The documentary filmmakers behind Tribeca Film Festival award winner “Island of the Hungry Ghosts” are hitting Visions du Réel film festival with a new project, examining urban migration and the rapid pace at which climate change has impacted the lives of one cattle-herding family.
“The Wolves Always Come at Night” (a working title), from Australian/U.K. director Gabrielle Brady, is one of the projects gaining buzz in the Nyon-based festival’s pitching section, which will feature in VdR’s Industry program next week.
The pitch will be presented online by Berlin-based duo Brady and her producing partner Julia Niethammer, working for Germany production company Chromosom Film.
The narrative focuses on a family of nomadic herders Anktuya and Dorji and their two daughters, who are forced to migrate to a cramped and polluted settlement following the death of their cattle herd, which they discover frozen overnight, like ice sculptures, on the rural Mongolian landscape.
At first the family believe their cattle was taken by wolves – which play a huge role in Mongolian rural culture, according to Brady – and the film’s title acts as both a metaphorical and literal comment on the family’s plight.
Cut off from nature and given limited time to find work by government officials, the film also intends to document the ruptures that begin to grow within the family.
According to Brady, the story was inspired by a nomadic farming community in Mongolia, which she had lived and worked with for two years over a decade earlier.
The director plans to use her contacts there to help her tell the story. The organizers of the Mongolian International Film Festival (MIFF) have also come on board as a co-producer.
Brady will deploy the same hybrid documentary format that she perfected in “Ghosts” – which blended documentary with magic realism to document the plight of refugees on Christmas Island and won the Buyens-Chagoll Prize at Visions du Réel and best documentary at Tribeca.
Niethammer emphasizes that the way they work with their subjects is a highly collaborative process. “They influence the narrative and bring their own ideas into it. It’s not just a film made about them – it’s a film made with them.”
Brady believes that building a narrative construct around what has happened to the herders can have a far greater impact on an audience than another story about climate change.
“It’s not about detail, context, or painting the whole picture of the consequences of climate change, we are zooming in on this one family, this one community and this one virtual period of time to dissect the smaller details. In these small details and encounters we then get a sense of a much bigger picture,” she added.

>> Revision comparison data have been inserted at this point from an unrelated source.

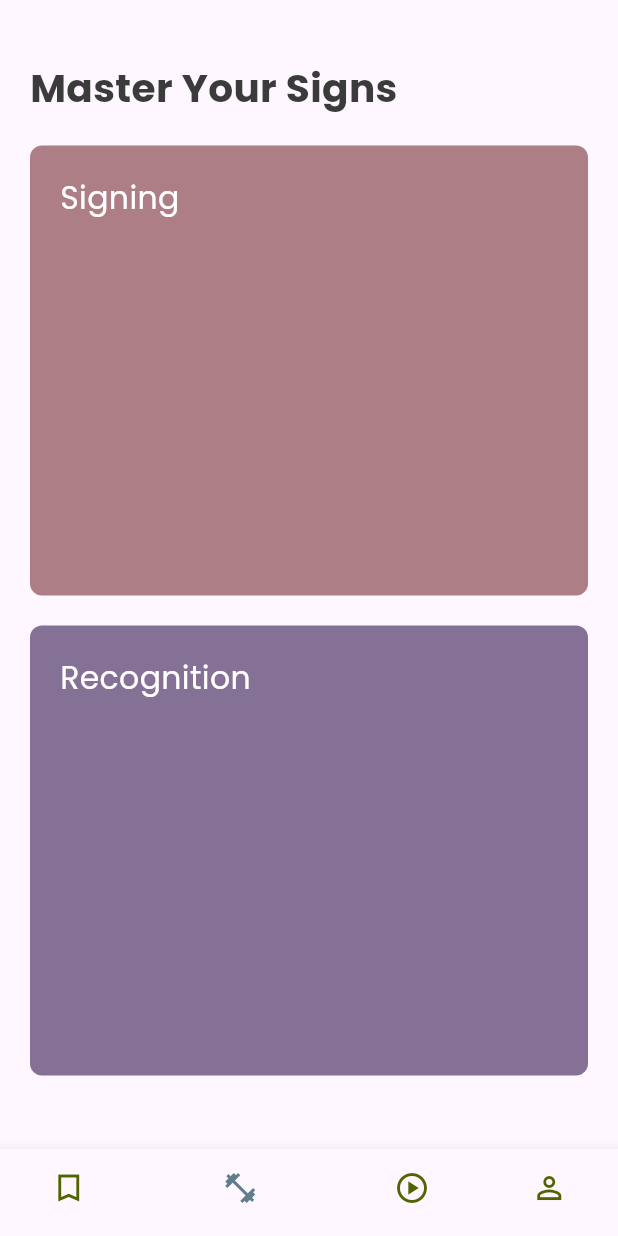
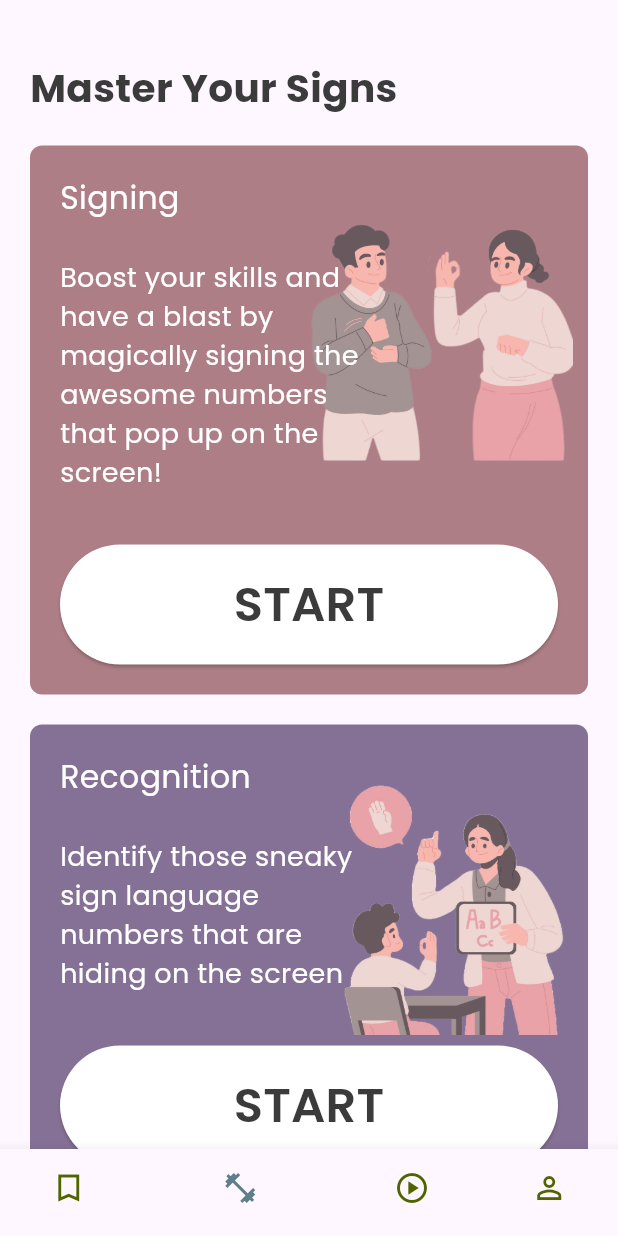
Before and after one commit to PeterDMadrid/Flutter_UI, a Flutter app: the screen it shows after launch, item 2 of the bottom bar chosen, on a phone screen of 412 x 824 dp. Run offline on Flutter 3.47's test engine with Material 3 defaults, Android fonts, the light colour scheme and no system bars; our stand-ins replace lottie.

Commit message:
added start button, description, and bg images for cards

```diff
--- a/lib/base/bottom_navbar.dart
+++ b/lib/base/bottom_navbar.dart
@@ -1,5 +1,4 @@
 import 'package:flutter/material.dart';
-import 'package:fluentui_icons/fluentui_icons.dart';
 import 'package:flutter_hands/screens/practice/practice_screen.dart';
 
 class BottomNavBar extends StatefulWidget {
--- a/lib/base/res/media.dart
+++ b/lib/base/res/media.dart
@@ -1,4 +1,6 @@
 class AppMedia {
   static const _baseMedia = "assets/images";
   static const mathBackground = '$_baseMedia/math_bg.png';
+  static const practiceSignBackground = '$_baseMedia/sign_poster_clear.png';
+  static const practiceRecognitionBackground = '$_baseMedia/reco_poster_clear.png';
 }
--- /dev/null
+++ b/lib/base/widgets/start_button.dart
@@ -0,0 +1,29 @@
+import 'package:flutter/material.dart';
+import 'package:flutter_hands/base/res/styles/app_styles.dart';
+
+class StartButton extends StatelessWidget {
+  const StartButton({super.key});
+
+  @override
+  Widget build(BuildContext context) {
+    return LayoutBuilder(
+      builder: (context, constraints) {
+        return ElevatedButton(
+          onPressed: () {},
+          style: ElevatedButton.styleFrom(
+            backgroundColor: Colors.white,
+            minimumSize: Size(constraints.maxWidth, 80),
+          ),
+          child: Text(
+            "START",
+            style: TextStyle(
+              fontWeight: FontWeight.w600,
+              fontSize: 32,
+              color: AppStyles.textColor,
+            ),
+          ),
+        );
+      },
+    );
+  }
+}
--- a/lib/screens/practice/practice_screen.dart
+++ b/lib/screens/practice/practice_screen.dart
@@ -20,11 +20,11 @@ class PracticeScreen extends StatelessWidget {
                 const SizedBox(
                   height: 20,
                 ),
-                const SignCard(text: "Signing", isRoseRed: true),
+                const SignCard(text: "Signing", desc: "Boost your skills and have a blast by magically signing the awesome numbers that pop up on the screen!", isRoseRed: true),
                 const SizedBox(
                   height: 20,
                 ),
-                const SignCard(text: "Recognition", isRoseRed: false,),
+                const SignCard(text: "Recognition", desc: "Identify those sneaky sign language numbers that are hiding on the screen", isRoseRed: false,),
               ],
             ),
           )
--- a/lib/screens/practice/widgets/sign_card.dart
+++ b/lib/screens/practice/widgets/sign_card.dart
@@ -1,30 +1,71 @@
 import 'package:flutter/material.dart';
+import 'package:flutter_hands/base/res/media.dart';
+import 'package:flutter_hands/base/widgets/start_button.dart';
 import 'package:flutter_hands/base/res/styles/app_styles.dart';
 
-
 class SignCard extends StatelessWidget {
-  const SignCard({super.key, required this.text, required this.isRoseRed});
+  const SignCard({
+    super.key,
+    required this.text,
+    required this.isRoseRed,
+    required this.desc,
+  });
   final String text;
+  final String desc;
   final bool isRoseRed;
 
   @override
   Widget build(BuildContext context) {
-    return Stack(
-      children: [
-        Container(
+    return Container(
       width: double.infinity,
-          height: 300,
+      constraints: const BoxConstraints(
+        minHeight: 310,
+      ),
       decoration: BoxDecoration(
-              color: isRoseRed?AppStyles.roseRed:AppStyles.lavender, borderRadius: BorderRadius.circular(8)),
+        color: isRoseRed ? AppStyles.roseRed : AppStyles.lavender,
+        borderRadius: BorderRadius.circular(8),
+        image: DecorationImage(
+          image: isRoseRed
+              ? const AssetImage(AppMedia.practiceSignBackground)
+              : const AssetImage(AppMedia.practiceRecognitionBackground),
+          fit: BoxFit.none,
+          scale: 2.5,
+          alignment: const Alignment(0.9, -0.5),
+        ),
+      ),
       child: Padding(
         padding: const EdgeInsets.symmetric(horizontal: 20, vertical: 20),
         child: Column(
           crossAxisAlignment: CrossAxisAlignment.start,
-              children: [Text(text, style: AppStyles.headLineStyle2,)],
+          mainAxisSize:
+              MainAxisSize.min,
+          children: [
+            Text(
+              text,
+              style: AppStyles.headLineStyle2,
+            ),
+            const SizedBox(
+              height: 25,
+            ),
+            Row(
+              children: [
+                Flexible(
+                  flex: 6,
+                  child: Text(
+                    desc,
+                    style: AppStyles.headLineStyle2.copyWith(fontSize: 18),
                   ),
                 ),
+                const Spacer(flex: 4),
+              ],
             ),
+            const SizedBox(
+              height: 35,
+            ),
+            const Center(child: StartButton()),
           ],
+        ),
+      ),
     );
   }
 }
```
Also changed, not shown: assets/images/reco_poster_clear.png (added), assets/images/sign_poster_clear.png (added). Lines whose indentation alone changed are shown as unchanged.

And while “Ghosts” is as much about the red crabs that populate Christmas Island as it is about the immigrant community, according to Brady, natural history will also feature heavily in “Wolves.”
“I’m really interested in cross genres and we will dive into this natural world: Yaks being born and the loss of the animals and how this collides with the human experience,” she said.
Many of the same talents who worked on “Ghosts” are also attached to the “Wolves” project, including cinematographer Michael Latham and composer Aaron Cupples, who will be working in collaboration with an acclaimed Mongolian female throat singer.
At Visions du Reel, the project – which has an estimated total budget of 700,000 Euros – is looking for financing and distribution partners.
Almost 10% of this has been raised for the film’s development, with backers including the BBC’s “Storyville” strand, Screen Australia and FFA Germany. Niethammer is also in talks with German funders on a regional and national level as well as local broadcasters.
“Ghosts” is still running in festivals three years on from its initial release (and has also been released on Prime in the U.S. market) and Niethammer envisions a similar path for “Wolves” and is hopeful for a theatrical release in Germany, Australia and the U.K. – with Mongolia being another key territory.
Brady likes to spend time with her subjects before she starts filming and has already undertaken three research trips to Mongolia, with one more trip scheduled before a two-month shoot planned for April next year. The expected release date is February 2023.
“We have a family in mind; the plan is to go back and start filming with them. We weren’t able to go back last year because of border closures but with documentary you have to keep diving back into the world and checking that the elements are still there,” said Brady.
“While we have plenty of rich stories to explore, what I’m really interested is putting the family’s loss under a microscope and tracing it back and visiting what’s been left behind,” she added.